* AIM OF THE TASK
The response should consist of every line below, restated exactly, with no pictures.

* PROVIDED DATA

# # #

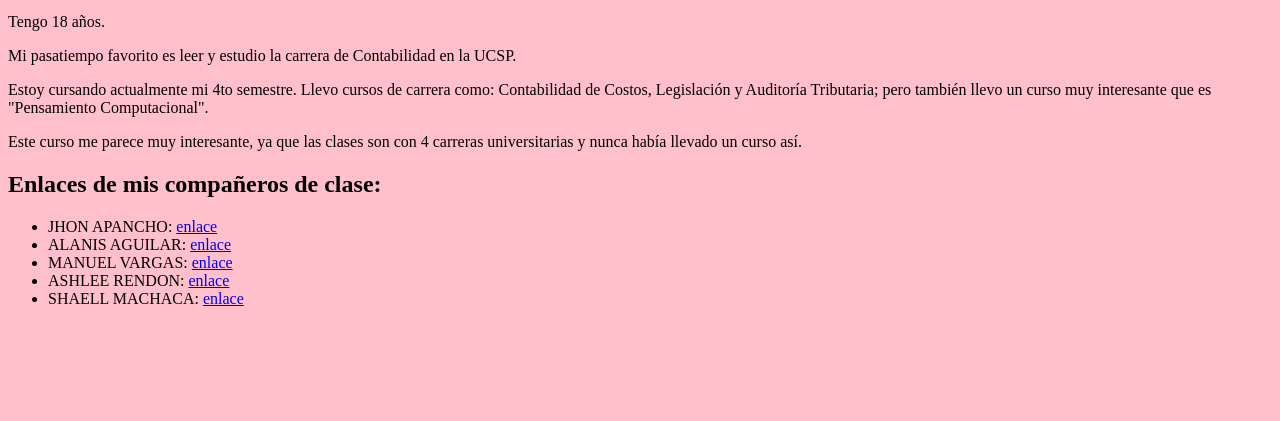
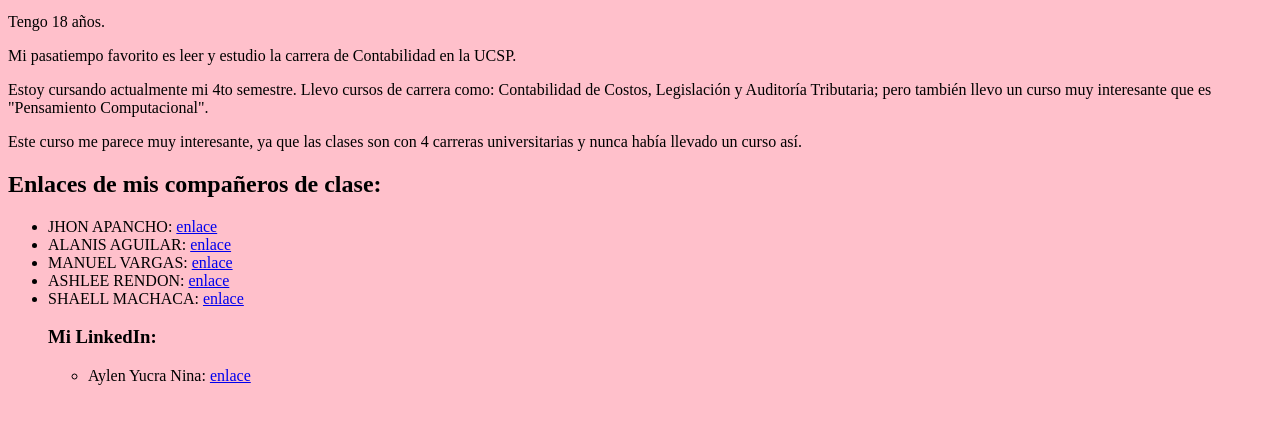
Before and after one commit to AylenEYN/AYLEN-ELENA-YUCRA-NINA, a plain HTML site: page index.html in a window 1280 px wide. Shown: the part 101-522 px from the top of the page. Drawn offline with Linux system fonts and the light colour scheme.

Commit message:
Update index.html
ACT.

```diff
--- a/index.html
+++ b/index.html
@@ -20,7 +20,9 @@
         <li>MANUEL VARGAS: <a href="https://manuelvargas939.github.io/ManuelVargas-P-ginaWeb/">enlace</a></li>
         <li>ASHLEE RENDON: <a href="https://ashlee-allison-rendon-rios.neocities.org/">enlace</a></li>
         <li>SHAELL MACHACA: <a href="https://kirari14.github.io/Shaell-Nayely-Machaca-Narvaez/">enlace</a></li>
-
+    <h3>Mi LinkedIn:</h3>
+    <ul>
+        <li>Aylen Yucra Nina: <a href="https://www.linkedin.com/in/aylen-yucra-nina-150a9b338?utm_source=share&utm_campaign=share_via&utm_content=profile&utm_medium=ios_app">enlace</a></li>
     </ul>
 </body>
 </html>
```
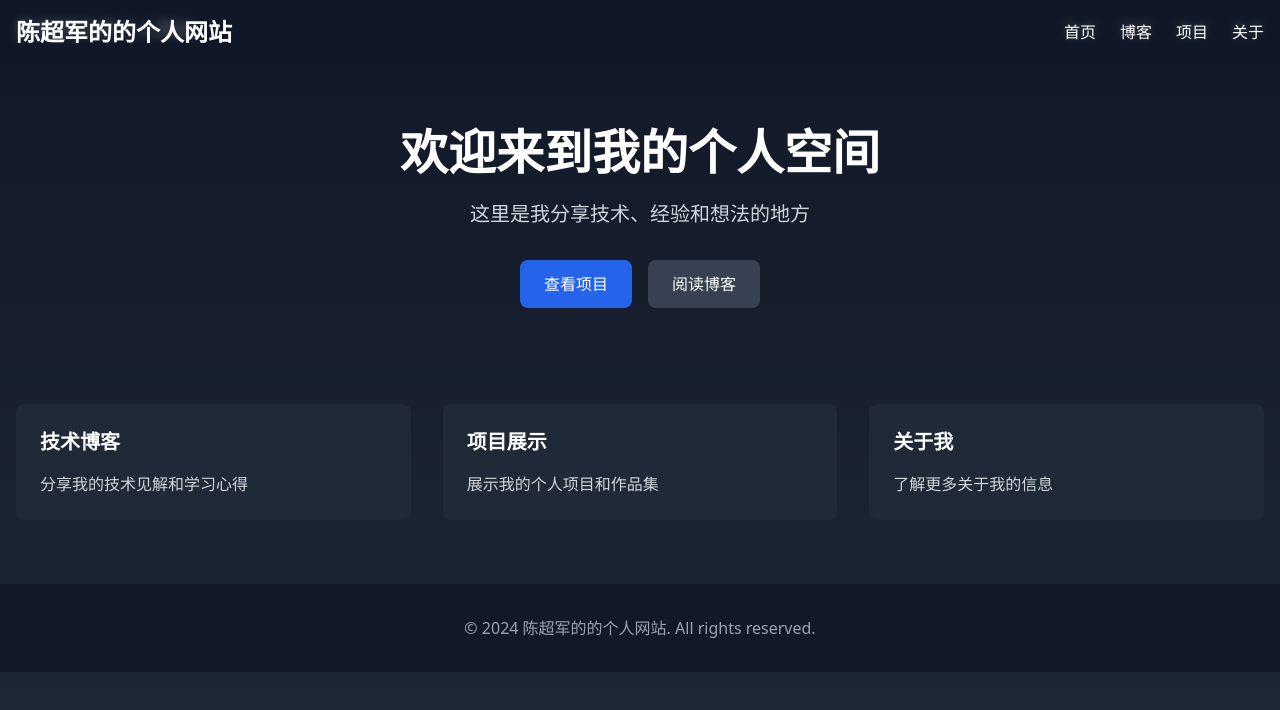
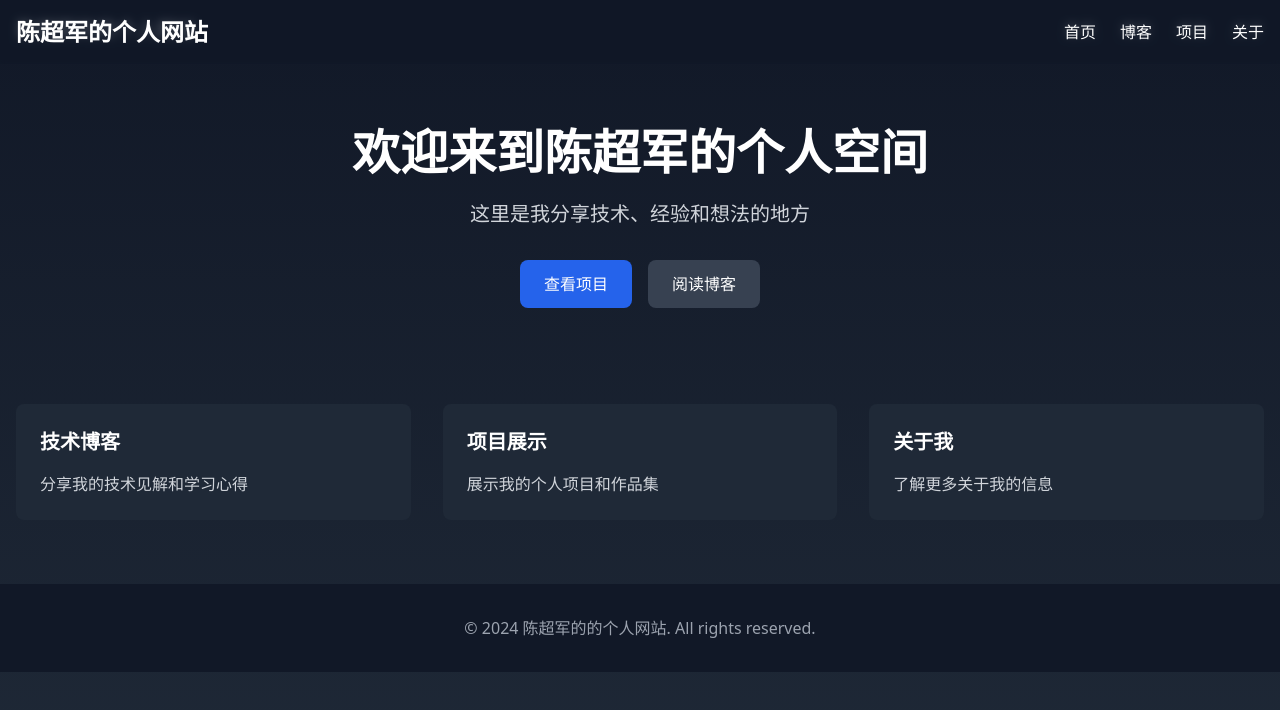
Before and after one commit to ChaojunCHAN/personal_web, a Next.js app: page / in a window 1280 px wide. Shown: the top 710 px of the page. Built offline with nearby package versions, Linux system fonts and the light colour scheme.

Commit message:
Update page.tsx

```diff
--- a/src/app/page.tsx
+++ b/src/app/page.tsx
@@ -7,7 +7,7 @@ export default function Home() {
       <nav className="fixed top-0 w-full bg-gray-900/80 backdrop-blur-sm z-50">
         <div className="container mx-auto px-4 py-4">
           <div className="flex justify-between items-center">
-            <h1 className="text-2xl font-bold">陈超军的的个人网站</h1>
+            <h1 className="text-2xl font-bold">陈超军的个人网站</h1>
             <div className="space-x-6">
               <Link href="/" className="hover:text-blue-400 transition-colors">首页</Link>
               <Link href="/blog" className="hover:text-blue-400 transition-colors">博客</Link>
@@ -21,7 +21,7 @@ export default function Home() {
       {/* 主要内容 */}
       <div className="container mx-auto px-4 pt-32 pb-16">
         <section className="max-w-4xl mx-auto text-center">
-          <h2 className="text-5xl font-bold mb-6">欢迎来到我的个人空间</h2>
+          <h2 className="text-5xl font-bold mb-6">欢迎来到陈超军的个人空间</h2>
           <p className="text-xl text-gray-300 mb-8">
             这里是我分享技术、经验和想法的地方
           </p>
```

# # #

* SOLUTION
Before and after one commit to AylenEYN/AYLEN-ELENA-YUCRA-NINA, a plain HTML site: page index.html in a window 1280 px wide. Shown: the part 101-522 px from the top of the page. Drawn offline with Linux system fonts and the light colour scheme.

Commit message:
Update index.html
ACT.

```diff
--- a/index.html
+++ b/index.html
@@ -20,7 +20,9 @@
         <li>MANUEL VARGAS: <a href="https://manuelvargas939.github.io/ManuelVargas-P-ginaWeb/">enlace</a></li>
         <li>ASHLEE RENDON: <a href="https://ashlee-allison-rendon-rios.neocities.org/">enlace</a></li>
         <li>SHAELL MACHACA: <a href="https://kirari14.github.io/Shaell-Nayely-Machaca-Narvaez/">enlace</a></li>
-
+    <h3>Mi LinkedIn:</h3>
+    <ul>
+        <li>Aylen Yucra Nina: <a href="https://www.linkedin.com/in/aylen-yucra-nina-150a9b338?utm_source=share&utm_campaign=share_via&utm_content=profile&utm_medium=ios_app">enlace</a></li>
     </ul>
 </body>
 </html>
```
Before and after one commit to ChaojunCHAN/personal_web, a Next.js app: page / in a window 1280 px wide. Shown: the top 710 px of the page. Built offline with nearby package versions, Linux system fonts and the light colour scheme.

Commit message:
Update page.tsx

```diff
--- a/src/app/page.tsx
+++ b/src/app/page.tsx
@@ -7,7 +7,7 @@ export default function Home() {
       <nav className="fixed top-0 w-full bg-gray-900/80 backdrop-blur-sm z-50">
         <div className="container mx-auto px-4 py-4">
           <div className="flex justify-between items-center">
-            <h1 className="text-2xl font-bold">陈超军的的个人网站</h1>
+            <h1 className="text-2xl font-bold">陈超军的个人网站</h1>
             <div className="space-x-6">
               <Link href="/" className="hover:text-blue-400 transition-colors">首页</Link>
               <Link href="/blog" className="hover:text-blue-400 transition-colors">博客</Link>
@@ -21,7 +21,7 @@ export default function Home() {
       {/* 主要内容 */}
       <div className="container mx-auto px-4 pt-32 pb-16">
         <section className="max-w-4xl mx-auto text-center">
-          <h2 className="text-5xl font-bold mb-6">欢迎来到我的个人空间</h2>
+          <h2 className="text-5xl font-bold mb-6">欢迎来到陈超军的个人空间</h2>
           <p className="text-xl text-gray-300 mb-8">
             这里是我分享技术、经验和想法的地方
           </p>
```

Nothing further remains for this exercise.